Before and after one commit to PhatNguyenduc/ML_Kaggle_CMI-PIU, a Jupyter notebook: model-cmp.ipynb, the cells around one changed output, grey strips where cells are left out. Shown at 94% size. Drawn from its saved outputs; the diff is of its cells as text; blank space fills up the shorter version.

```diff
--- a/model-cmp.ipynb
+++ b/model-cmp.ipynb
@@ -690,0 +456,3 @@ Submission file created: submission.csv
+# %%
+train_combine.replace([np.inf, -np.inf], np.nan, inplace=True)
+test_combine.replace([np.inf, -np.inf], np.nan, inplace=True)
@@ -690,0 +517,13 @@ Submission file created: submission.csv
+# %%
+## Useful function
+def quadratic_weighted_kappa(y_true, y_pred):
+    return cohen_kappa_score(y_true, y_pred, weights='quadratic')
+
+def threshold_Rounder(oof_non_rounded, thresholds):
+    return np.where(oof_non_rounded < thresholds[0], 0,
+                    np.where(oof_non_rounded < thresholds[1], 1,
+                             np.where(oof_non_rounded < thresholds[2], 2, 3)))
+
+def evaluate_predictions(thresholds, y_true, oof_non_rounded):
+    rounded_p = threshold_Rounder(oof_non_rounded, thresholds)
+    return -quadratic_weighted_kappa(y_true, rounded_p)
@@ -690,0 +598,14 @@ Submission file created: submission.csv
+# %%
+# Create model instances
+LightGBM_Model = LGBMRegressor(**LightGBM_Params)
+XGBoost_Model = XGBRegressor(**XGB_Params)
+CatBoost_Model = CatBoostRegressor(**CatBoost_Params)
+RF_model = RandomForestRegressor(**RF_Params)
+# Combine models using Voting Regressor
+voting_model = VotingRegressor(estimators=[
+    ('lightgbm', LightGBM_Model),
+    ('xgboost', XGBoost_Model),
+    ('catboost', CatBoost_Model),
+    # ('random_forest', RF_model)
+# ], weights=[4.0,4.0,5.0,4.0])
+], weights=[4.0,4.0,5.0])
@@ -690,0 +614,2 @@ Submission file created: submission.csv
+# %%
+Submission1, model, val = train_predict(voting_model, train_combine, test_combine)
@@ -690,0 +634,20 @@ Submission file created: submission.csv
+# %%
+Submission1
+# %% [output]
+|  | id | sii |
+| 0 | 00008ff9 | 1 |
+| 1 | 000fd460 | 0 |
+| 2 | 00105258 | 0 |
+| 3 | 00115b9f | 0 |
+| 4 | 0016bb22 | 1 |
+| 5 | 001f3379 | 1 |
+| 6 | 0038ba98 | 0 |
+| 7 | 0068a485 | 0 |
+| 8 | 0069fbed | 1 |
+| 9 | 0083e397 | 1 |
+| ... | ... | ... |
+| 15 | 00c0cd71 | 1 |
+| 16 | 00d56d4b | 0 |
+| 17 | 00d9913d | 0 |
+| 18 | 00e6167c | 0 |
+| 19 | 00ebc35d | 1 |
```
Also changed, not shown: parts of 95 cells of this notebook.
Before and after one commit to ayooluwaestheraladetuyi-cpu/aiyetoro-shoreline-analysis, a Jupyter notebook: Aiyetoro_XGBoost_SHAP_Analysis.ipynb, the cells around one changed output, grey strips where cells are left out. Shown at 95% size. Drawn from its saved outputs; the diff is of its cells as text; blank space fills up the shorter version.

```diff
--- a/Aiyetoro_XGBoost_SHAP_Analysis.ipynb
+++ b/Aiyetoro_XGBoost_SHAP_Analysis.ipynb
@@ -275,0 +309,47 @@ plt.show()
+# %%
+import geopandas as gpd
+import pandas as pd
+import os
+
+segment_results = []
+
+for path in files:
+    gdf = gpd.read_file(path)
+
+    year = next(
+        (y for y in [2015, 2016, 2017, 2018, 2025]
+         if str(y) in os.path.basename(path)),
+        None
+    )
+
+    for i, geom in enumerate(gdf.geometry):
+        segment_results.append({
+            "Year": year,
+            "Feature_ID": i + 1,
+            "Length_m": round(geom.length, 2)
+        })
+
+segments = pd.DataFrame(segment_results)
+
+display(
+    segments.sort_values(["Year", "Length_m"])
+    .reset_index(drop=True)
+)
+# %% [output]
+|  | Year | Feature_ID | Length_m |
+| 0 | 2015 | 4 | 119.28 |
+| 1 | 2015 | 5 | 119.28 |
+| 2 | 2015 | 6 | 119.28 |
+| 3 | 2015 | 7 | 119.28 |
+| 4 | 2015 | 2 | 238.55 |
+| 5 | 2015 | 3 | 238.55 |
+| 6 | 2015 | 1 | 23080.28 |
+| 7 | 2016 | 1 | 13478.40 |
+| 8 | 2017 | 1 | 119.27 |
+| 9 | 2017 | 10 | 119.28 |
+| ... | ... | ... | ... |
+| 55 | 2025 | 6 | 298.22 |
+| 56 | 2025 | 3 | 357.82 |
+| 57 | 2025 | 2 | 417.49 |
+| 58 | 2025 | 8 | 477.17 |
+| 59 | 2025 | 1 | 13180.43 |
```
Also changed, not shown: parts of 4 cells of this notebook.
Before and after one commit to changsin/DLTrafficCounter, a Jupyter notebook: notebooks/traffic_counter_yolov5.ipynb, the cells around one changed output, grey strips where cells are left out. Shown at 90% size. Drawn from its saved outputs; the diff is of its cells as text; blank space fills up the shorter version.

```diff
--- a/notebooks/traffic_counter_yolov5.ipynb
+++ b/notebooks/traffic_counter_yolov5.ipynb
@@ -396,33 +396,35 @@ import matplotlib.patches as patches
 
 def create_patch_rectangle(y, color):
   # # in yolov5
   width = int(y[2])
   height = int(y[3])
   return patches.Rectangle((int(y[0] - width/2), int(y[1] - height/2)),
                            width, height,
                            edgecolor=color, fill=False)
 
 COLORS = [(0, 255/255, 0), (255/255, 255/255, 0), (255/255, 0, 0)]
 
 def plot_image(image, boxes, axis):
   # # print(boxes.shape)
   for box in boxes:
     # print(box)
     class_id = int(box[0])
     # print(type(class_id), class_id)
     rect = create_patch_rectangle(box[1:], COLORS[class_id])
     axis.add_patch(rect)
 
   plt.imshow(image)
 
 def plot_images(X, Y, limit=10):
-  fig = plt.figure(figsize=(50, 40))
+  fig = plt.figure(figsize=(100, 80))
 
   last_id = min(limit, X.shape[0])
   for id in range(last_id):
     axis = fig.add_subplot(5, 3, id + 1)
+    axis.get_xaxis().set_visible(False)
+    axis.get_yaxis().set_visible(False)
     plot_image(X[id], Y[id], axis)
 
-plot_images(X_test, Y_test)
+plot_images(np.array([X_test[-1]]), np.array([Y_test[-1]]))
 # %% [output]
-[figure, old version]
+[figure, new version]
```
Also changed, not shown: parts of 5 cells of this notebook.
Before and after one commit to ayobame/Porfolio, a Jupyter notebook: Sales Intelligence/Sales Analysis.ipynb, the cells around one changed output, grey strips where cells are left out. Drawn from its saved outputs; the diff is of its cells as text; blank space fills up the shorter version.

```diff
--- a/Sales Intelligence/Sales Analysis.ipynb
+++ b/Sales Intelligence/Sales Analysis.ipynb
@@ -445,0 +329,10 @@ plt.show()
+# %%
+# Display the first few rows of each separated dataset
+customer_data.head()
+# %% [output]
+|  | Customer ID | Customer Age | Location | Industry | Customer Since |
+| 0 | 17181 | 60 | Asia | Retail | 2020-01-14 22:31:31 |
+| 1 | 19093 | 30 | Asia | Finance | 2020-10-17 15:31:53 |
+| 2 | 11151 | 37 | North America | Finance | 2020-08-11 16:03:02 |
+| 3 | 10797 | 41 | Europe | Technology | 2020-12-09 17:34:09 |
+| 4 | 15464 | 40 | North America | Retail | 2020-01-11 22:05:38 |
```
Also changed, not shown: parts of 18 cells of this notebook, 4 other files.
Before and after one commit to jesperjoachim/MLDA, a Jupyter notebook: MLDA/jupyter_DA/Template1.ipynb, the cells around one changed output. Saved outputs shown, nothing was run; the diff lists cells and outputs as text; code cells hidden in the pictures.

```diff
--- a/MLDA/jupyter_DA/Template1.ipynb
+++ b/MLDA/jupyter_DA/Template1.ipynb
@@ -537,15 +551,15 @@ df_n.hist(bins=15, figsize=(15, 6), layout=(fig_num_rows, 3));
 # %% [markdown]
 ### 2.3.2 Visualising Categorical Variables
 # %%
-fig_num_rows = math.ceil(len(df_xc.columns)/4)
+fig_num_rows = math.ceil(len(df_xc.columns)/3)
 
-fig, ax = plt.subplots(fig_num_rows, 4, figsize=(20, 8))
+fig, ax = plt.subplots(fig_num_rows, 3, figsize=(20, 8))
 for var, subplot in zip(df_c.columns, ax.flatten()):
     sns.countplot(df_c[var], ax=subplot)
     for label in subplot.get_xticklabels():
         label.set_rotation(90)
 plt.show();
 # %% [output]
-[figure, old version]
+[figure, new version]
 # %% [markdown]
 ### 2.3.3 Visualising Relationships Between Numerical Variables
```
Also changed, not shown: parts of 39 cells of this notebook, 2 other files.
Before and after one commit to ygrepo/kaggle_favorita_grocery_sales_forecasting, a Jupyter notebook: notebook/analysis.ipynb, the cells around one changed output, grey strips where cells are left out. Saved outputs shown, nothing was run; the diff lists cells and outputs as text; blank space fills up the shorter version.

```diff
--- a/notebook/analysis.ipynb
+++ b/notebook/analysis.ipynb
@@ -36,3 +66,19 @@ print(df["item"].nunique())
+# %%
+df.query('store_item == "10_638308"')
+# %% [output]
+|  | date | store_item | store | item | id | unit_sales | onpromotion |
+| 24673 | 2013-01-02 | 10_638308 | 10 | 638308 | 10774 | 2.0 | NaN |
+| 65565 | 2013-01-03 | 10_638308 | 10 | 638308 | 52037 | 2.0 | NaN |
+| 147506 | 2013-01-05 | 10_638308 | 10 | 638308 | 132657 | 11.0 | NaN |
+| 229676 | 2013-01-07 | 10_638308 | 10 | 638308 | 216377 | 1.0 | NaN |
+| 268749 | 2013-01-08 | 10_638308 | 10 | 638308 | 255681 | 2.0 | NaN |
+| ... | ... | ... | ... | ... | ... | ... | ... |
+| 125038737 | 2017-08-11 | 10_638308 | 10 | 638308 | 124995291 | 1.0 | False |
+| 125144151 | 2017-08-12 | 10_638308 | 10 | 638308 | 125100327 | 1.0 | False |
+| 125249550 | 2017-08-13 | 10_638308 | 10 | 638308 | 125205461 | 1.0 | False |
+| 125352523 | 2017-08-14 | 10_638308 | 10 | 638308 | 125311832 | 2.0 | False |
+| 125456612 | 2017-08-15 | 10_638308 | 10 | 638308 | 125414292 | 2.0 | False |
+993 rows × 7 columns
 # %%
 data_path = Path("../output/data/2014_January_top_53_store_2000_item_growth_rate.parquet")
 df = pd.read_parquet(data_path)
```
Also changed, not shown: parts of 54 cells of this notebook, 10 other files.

▶ What you are asked to do
Of the records above, copy each line that includes "figsize".

▶ Answer to the exercise
-  fig = plt.figure(figsize=(50, 40))
+  fig = plt.figure(figsize=(100, 80))
@@ -537,15 +551,15 @@ df_n.hist(bins=15, figsize=(15, 6), layout=(fig_num_rows, 3));
-fig, ax = plt.subplots(fig_num_rows, 4, figsize=(20, 8))
+fig, ax = plt.subplots(fig_num_rows, 3, figsize=(20, 8))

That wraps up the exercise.